5. What could be consequences of Chemical Emergency?

The environment may be affected: chemicals can pollute the air we breathe, the water we drink and the food we eat; they can also affect forests and lakes, destroying wildlife and degrading ecosystems. 

Human exposure may occur directly through skin or eye contact, inhalation or ingestion of hazardous chemicals.

The harmful effects of chemical substances depend on the toxicity of the chemical and exposure to it. Toxicity is a property of the chemical substance, while exposure depends on the way the chemical is used. The level of exposure depends on the concentration of the hazardous chemical and the period of contact time. Many substances do not give any warning by odour, even though they may be present at dangerous concentrations in the air.

The effects of chemicals on humans may be acute: after brief exposure an immediate effect may be experienced.
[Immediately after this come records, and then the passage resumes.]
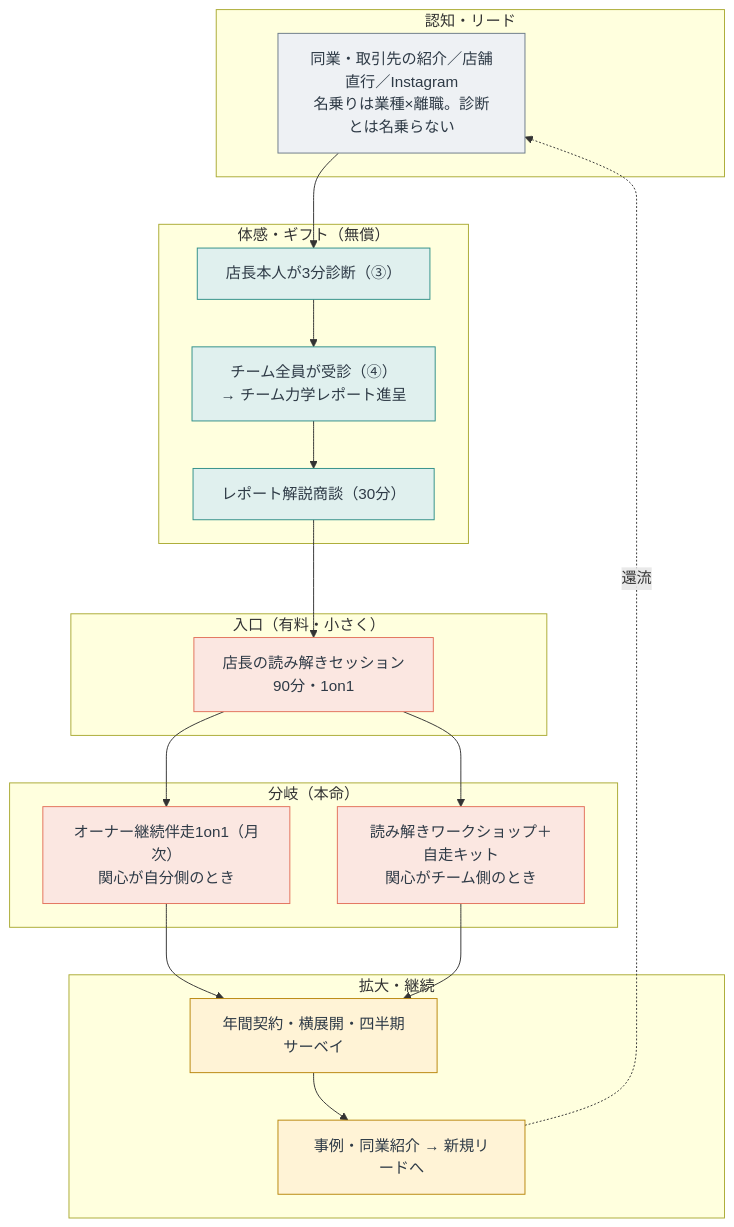
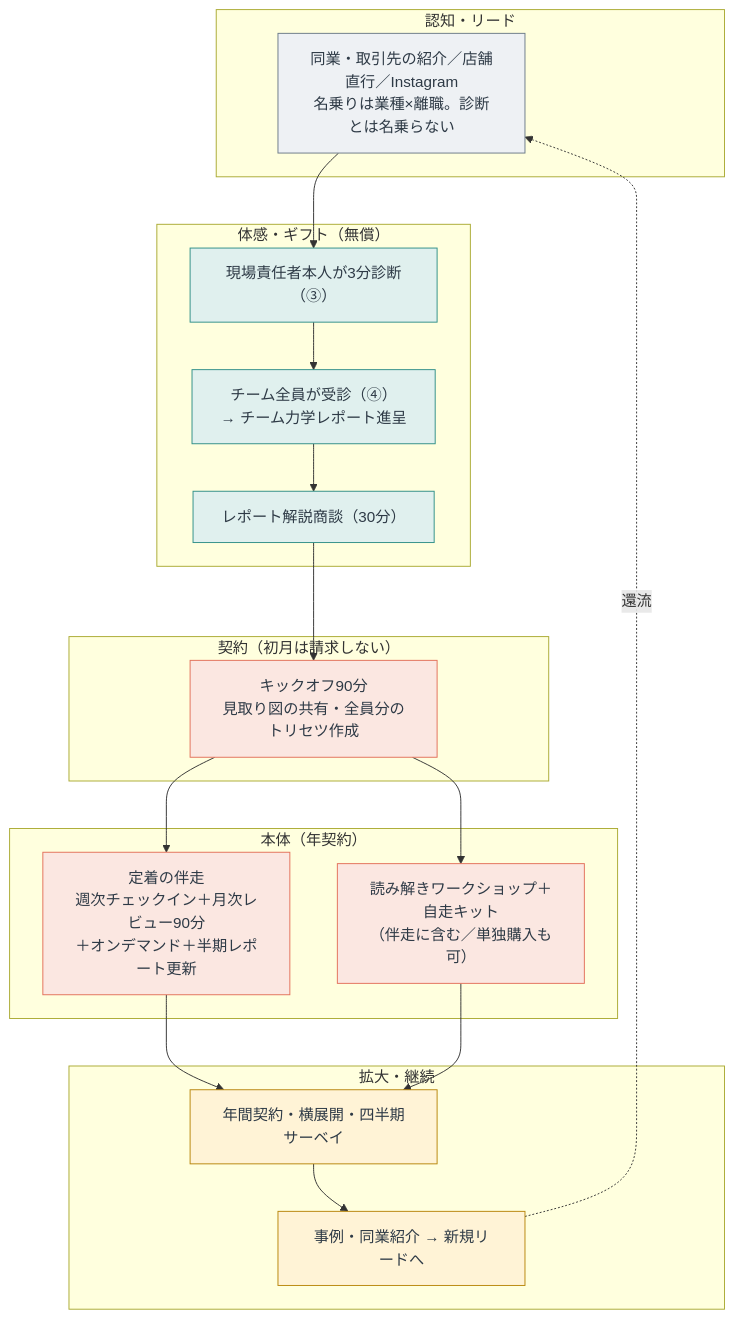
One commit to yuki-b4/work-relation-quiz changed the second of 4 diagrams in ファネル図.md. Above: the diagram before and after it, drawn with Mermaid. The commit also changed other lines of this file and 2 other files, not shown here.

````diff
--- a/ファネル図.md
+++ b/ファネル図.md
@@ -71,36 +71,36 @@
 ```mermaid
 flowchart TD
   subgraph BACQ["認知・リード"]
     B1["同業・取引先の紹介／店舗直行／Instagram<br/>名乗りは業種×離職。診断とは名乗らない"]
   end
   subgraph BCON["体感・ギフト（無償）"]
-    B2["店長本人が3分診断（③）"]
+    B2["現場責任者本人が3分診断（③）"]
     B3["チーム全員が受診（④）<br/>→ チーム力学レポート進呈"]
     B4["レポート解説商談（30分）"]
   end
-  subgraph BLAND["入口（有料・小さく）"]
-    B5["店長の読み解きセッション<br/>90分・1on1"]
+  subgraph BLAND["契約（初月は請求しない）"]
+    B5["キックオフ90分<br/>見取り図の共有・全員分のトリセツ作成"]
   end
-  subgraph BPREM["分岐（本命）"]
-    B6["オーナー継続伴走1on1（月次）<br/>関心が自分側のとき"]
-    B7["読み解きワークショップ＋自走キット<br/>関心がチーム側のとき"]
+  subgraph BPREM["本体（年契約）"]
+    B6["定着の伴走<br/>週次チェックイン＋月次レビュー90分<br/>＋オンデマンド＋半期レポート更新"]
+    B7["読み解きワークショップ＋自走キット<br/>（伴走に含む／単独購入も可）"]
   end
   subgraph BEXP["拡大・継続"]
     B8["年間契約・横展開・四半期サーベイ"]
     B9["事例・同業紹介 → 新規リードへ"]
   end
 
   B1 --> B2 --> B3 --> B4 --> B5
   B5 --> B6
   B5 --> B7
   B6 --> B8
   B7 --> B8
   B8 --> B9
   B9 -.->|"還流"| B1
 
   classDef acq fill:#EEF1F4,stroke:#6B7A87,color:#2E3A46;
   classDef con fill:#E0F0EE,stroke:#2F8F88,color:#2E3A46;
   classDef prem fill:#FBE7E1,stroke:#E2705A,color:#2E3A46;
   classDef exp fill:#FFF3D6,stroke:#B8860B,color:#2E3A46;
   class B1 acq; class B2,B3,B4 con; class B5,B6,B7 prem; class B8,B9 exp;
 ```
````
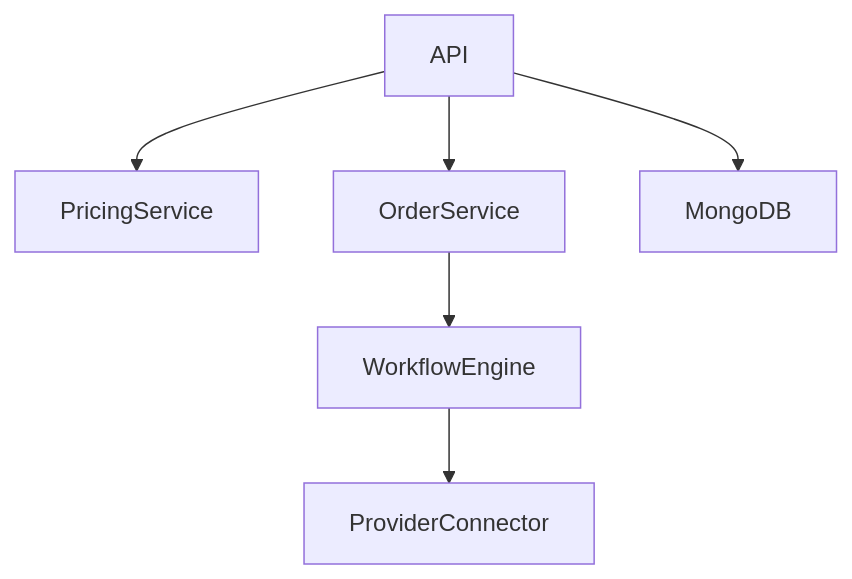
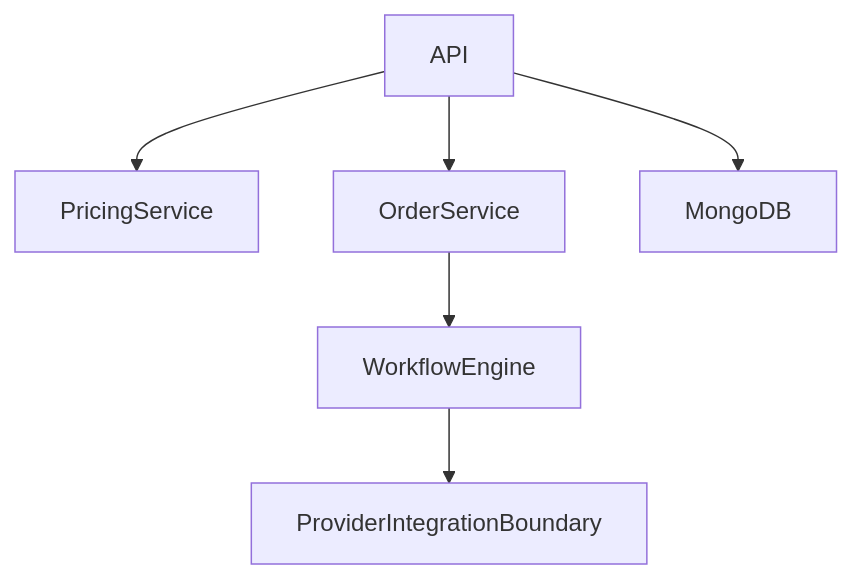
The third of 7 diagrams in architecture/arc42.md (tofi2k/doc), drawn with Mermaid before and after one commit. The commit also changed other lines of this file and 4 other files, not shown here.

````diff
--- a/architecture/arc42.md
+++ b/architecture/arc42.md
@@ -104,8 +109,8 @@
 ```mermaid
 flowchart TB
     API --> PricingService
     API --> OrderService
     OrderService --> WorkflowEngine
-    WorkflowEngine --> ProviderConnector
+    WorkflowEngine --> ProviderIntegrationBoundary
     API --> MongoDB
 ```
````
Chronic effects usually require repeated exposure and involve a delay between the first exposure and the appearance of adverse health effects. A substance may have both acute and chronic effects. Both acute and chronic conditions can result in permanent injury. Exposure to solvents may cause contact dermatitis, headache or nausea and these effects could be both acute and temporary.

Consequences of chemical accidents are not limited to direct human exposure, death or injury but also include environmental contamination requiring decontamination and recovery. In the case of severe accidents (like Bhopal in 1984, Enschede in 2000 or Toulouse in 2001) with thousands of victims, there are also psychological, economic and social consequences to be taken into account.